The climate crisis has made heat waves more likely and more intense around the world. In the northern hemisphere, the record-breaking temperatures are putting millions of people in danger. During the last months, recurring heatwaves have been affecting Central and Western Europe, causing wildfires, evacuations, and heat-related deaths. In the United States, local leaders are also urging caution, while densely populated cities in Asia are announcing strategies for coping with the extreme temperatures.

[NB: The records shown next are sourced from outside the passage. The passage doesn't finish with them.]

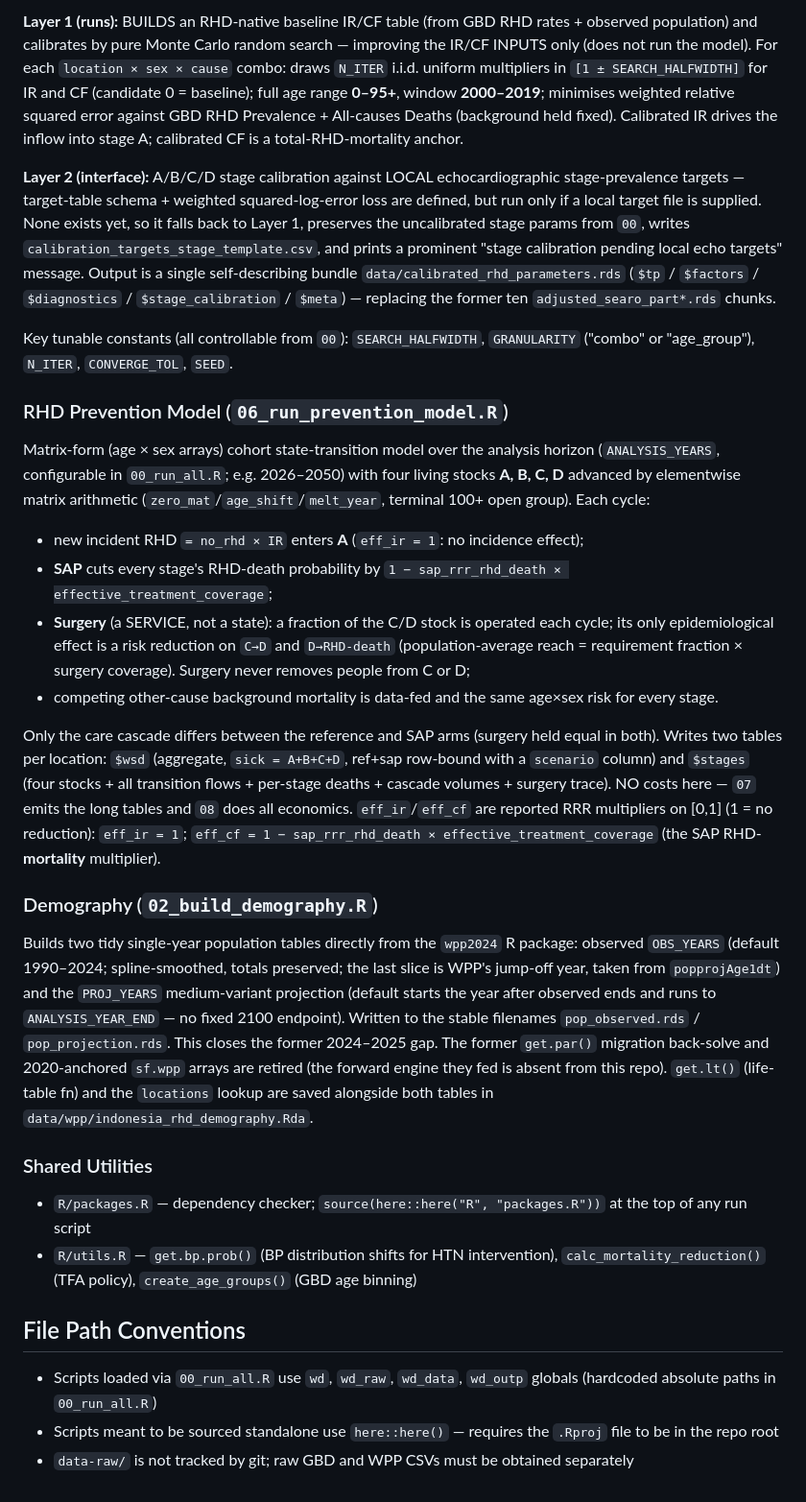
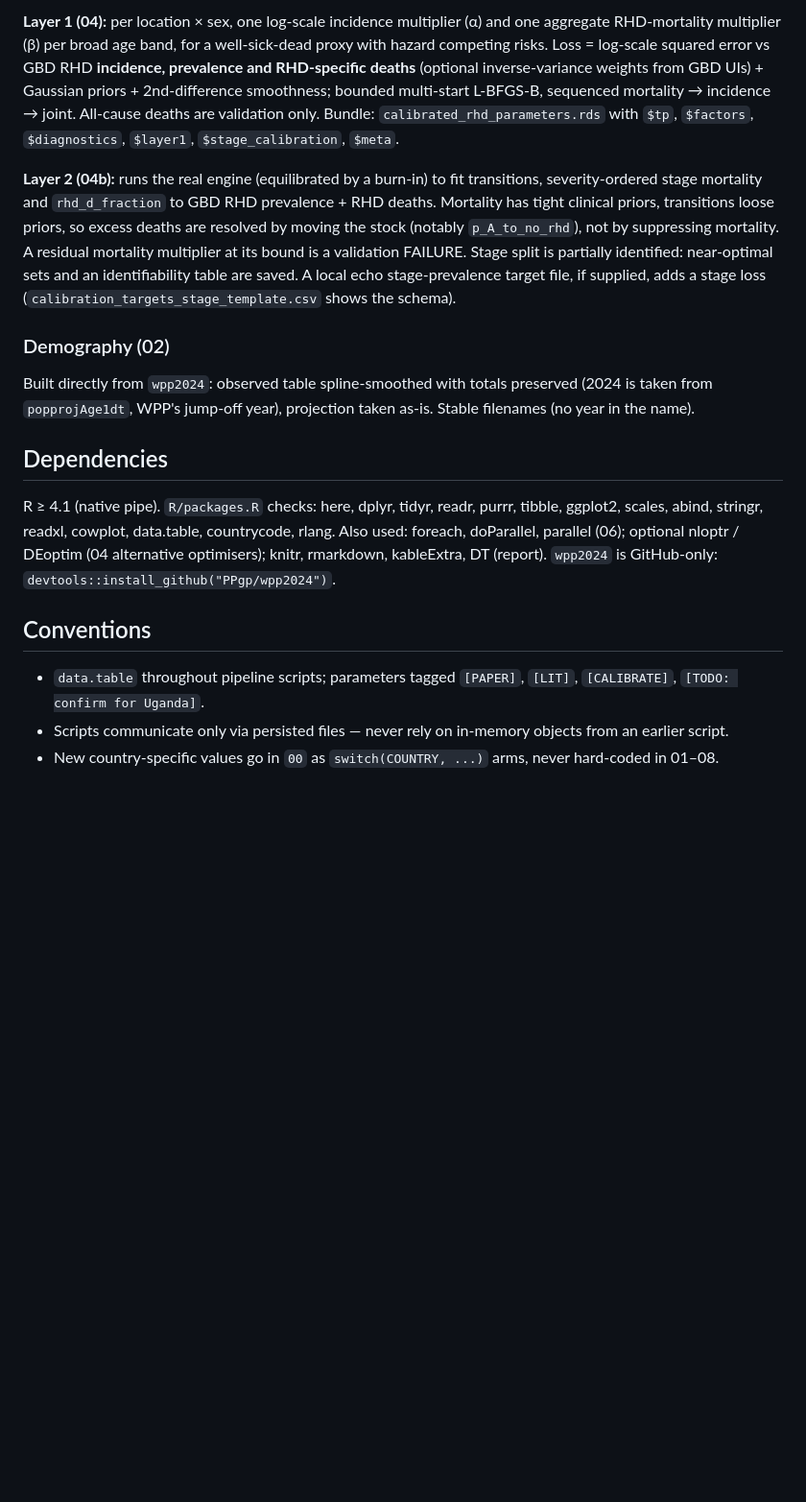
Before and after one commit to wrgarciag/uw-wb-indonesia-rhd, a Markdown page: CLAUDE.md, the part around one of its changes. Shown at 96% size. GitHub-like rendering; blank space fills up the shorter version.

```diff
--- a/CLAUDE.md
+++ b/CLAUDE.md
@@ -118,60 +123,35 @@ SERVICE, not a state** — see below.
 
-**Layer 1 (runs):** BUILDS an RHD-native baseline IR/CF table (from GBD RHD rates + observed
-population) and calibrates by pure Monte Carlo random search — improving the IR/CF INPUTS only
-(does not run the model). For each `location × sex × cause` combo: draws `N_ITER` i.i.d. uniform
-multipliers in `[1 ± SEARCH_HALFWIDTH]` for IR and CF (candidate 0 = baseline); full age range
-**0–95+**, window **2000–2019**; minimises weighted relative squared error against GBD RHD
-Prevalence + All-causes Deaths (background held fixed). Calibrated IR drives the inflow into stage
-A; calibrated CF is a total-RHD-mortality anchor.
+**Layer 1 (04):** per location × sex, one log-scale incidence multiplier (α) and one aggregate
+RHD-mortality multiplier (β) per broad age band, for a well-sick-dead proxy with hazard competing risks.
+Loss = log-scale squared error vs GBD RHD **incidence, prevalence and RHD-specific deaths** (optional
+inverse-variance weights from GBD UIs) + Gaussian priors + 2nd-difference smoothness; bounded
+multi-start L-BFGS-B, sequenced mortality → incidence → joint. All-cause deaths are validation only.
+Bundle: `calibrated_rhd_parameters.rds` with `$tp`, `$factors`, `$diagnostics`, `$layer1`,
+`$stage_calibration`, `$meta`.
 
-**Layer 2 (interface):** A/B/C/D stage calibration against LOCAL echocardiographic stage-prevalence
-targets — target-table schema + weighted squared-log-error loss are defined, but run only if a
-local target file is supplied. None exists yet, so it falls back to Layer 1, preserves the
-uncalibrated stage params from `00`, writes `calibration_targets_stage_template.csv`, and prints a
-prominent "stage calibration pending local echo targets" message. Output is a single self-describing
-bundle `data/calibrated_rhd_parameters.rds` (`$tp` / `$factors` / `$diagnostics` /
-`$stage_calibration` / `$meta`) — replacing the former ten `adjusted_searo_part*.rds` chunks.
+**Layer 2 (04b):** runs the real engine (equilibrated by a burn-in) to fit transitions, severity-ordered
+stage mortality and `rhd_d_fraction` to GBD RHD prevalence + RHD deaths. Mortality has tight clinical
+priors, transitions loose priors, so excess deaths are resolved by moving the stock (notably
+`p_A_to_no_rhd`), not by suppressing mortality. A residual mortality multiplier at its bound is a
+validation FAILURE. Stage split is partially identified: near-optimal sets and an identifiability table
+are saved. A local echo stage-prevalence target file, if supplied, adds a stage loss
+(`calibration_targets_stage_template.csv` shows the schema).
 
-Key tunable constants (all controllable from `00`): `SEARCH_HALFWIDTH`, `GRANULARITY` ("combo" or "age_group"), `N_ITER`, `CONVERGE_TOL`, `SEED`.
+### Demography (02)
 
-### RHD Prevention Model (`06_run_prevention_model.R`)
+Built directly from `wpp2024`: observed table spline-smoothed with totals preserved (2024 is taken from
+`popprojAge1dt`, WPP's jump-off year), projection taken as-is. Stable filenames (no year in the name).
 
-Matrix-form (age × sex arrays) cohort state-transition model over the analysis horizon
-(`ANALYSIS_YEARS`, configurable in `00_run_all.R`; e.g. 2026–2050) with four living stocks
-**A, B, C, D** advanced by elementwise matrix arithmetic
-(`zero_mat`/`age_shift`/`melt_year`, terminal 100+ open group). Each cycle:
-- new incident RHD `= no_rhd × IR` enters **A** (`eff_ir = 1`: no incidence effect);
-- **SAP** cuts every stage's RHD-death probability by `1 − sap_rrr_rhd_death × effective_treatment_coverage`;
-- **Surgery** (a SERVICE, not a state): a fraction of the C/D stock is operated each cycle; its only
-  epidemiological effect is a risk reduction on `C→D` and `D→RHD-death` (population-average reach =
-  requirement fraction × surgery coverage). Surgery never removes people from C or D;
-- competing other-cause background mortality is data-fed and the same age×sex risk for every stage.
+## Dependencies
 
-Only the care cascade differs between the reference and SAP arms (surgery held equal in both).
-Writes two tables per location: `$wsd` (aggregate, `sick = A+B+C+D`, ref+sap row-bound with a
-`scenario` column) and `$stages` (four stocks + all transition flows + per-stage deaths + cascade
-volumes + surgery trace). NO costs here — `07` emits the long tables and `08` does all economics.
-`eff_ir`/`eff_cf` are reported RRR multipliers on [0,1] (1 = no reduction): `eff_ir = 1`;
-`eff_cf = 1 − sap_rrr_rhd_death × effective_treatment_coverage` (the SAP RHD-**mortality** multiplier).
+R ≥ 4.1 (native pipe). `R/packages.R` checks: here, dplyr, tidyr, readr, purrr, tibble, ggplot2,
+scales, abind, stringr, readxl, cowplot, data.table, countrycode, rlang. Also used: foreach,
+doParallel, parallel (06); optional nloptr / DEoptim (04 alternative optimisers); knitr, rmarkdown,
+kableExtra, DT (report). `wpp2024` is GitHub-only: `devtools::install_github("PPgp/wpp2024")`.
 
-### Demography (`02_build_demography.R`)
+## Conventions
 
-Builds two tidy single-year population tables directly from the `wpp2024` R package: observed
-`OBS_YEARS` (default 1990–2024; spline-smoothed, totals preserved; the last slice is WPP's jump-off
-year, taken from `popprojAge1dt`) and the `PROJ_YEARS` medium-variant projection (default starts the
-year after observed ends and runs to `ANALYSIS_YEAR_END` — no fixed 2100 endpoint). Written to the
-stable filenames `pop_observed.rds` / `pop_projection.rds`. This closes the former 2024–2025 gap.
-The former `get.par()` migration back-solve and 2020-anchored `sf.wpp` arrays are retired (the
-forward engine they fed is absent from this repo). `get.lt()` (life-table fn) and the `locations`
-lookup are saved alongside both tables in `data/wpp/indonesia_rhd_demography.Rda`.
-
-### Shared Utilities
-
-- `R/packages.R` — dependency checker; `source(here::here("R", "packages.R"))` at the top of any run script
-- `R/utils.R` — `get.bp.prob()` (BP distribution shifts for HTN intervention), `calc_mortality_reduction()` (TFA policy), `create_age_groups()` (GBD age binning)
-
-## File Path Conventions
-
-- Scripts loaded via `00_run_all.R` use `wd`, `wd_raw`, `wd_data`, `wd_outp` globals (hardcoded absolute paths in `00_run_all.R`)
-- Scripts meant to be sourced standalone use `here::here()` — requires the `.Rproj` file to be in the repo root
-- `data-raw/` is not tracked by git; raw GBD and WPP CSVs must be obtained separately
+- `data.table` throughout pipeline scripts; parameters tagged `[PAPER]`, `[LIT]`, `[CALIBRATE]`,
+  `[TODO: confirm for Uganda]`.
+- Scripts communicate only via persisted files — never rely on in-memory objects from an earlier script.
+- New country-specific values go in `00` as `switch(COUNTRY, ...)` arms, never hard-coded in 01–08.
```
Also changed, not shown: other parts of CLAUDE.md (+91 -86 lines).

Cities are on the front lines of this public health emergency. People living in urban areas are among the hardest hit when heatwaves happen, partly because of urban heat islands. This is a phenomenon that occurs when cities replace the natural land cover with dense concentrations of surfaces that absorb and retain heat, like pavements and buildings. Heat risk levels also vary by neighborhood, with less affluent and historically marginalized sectors being the most affected due to the density of the population, limited access to cooling systems, and the limited availability of green urban spaces.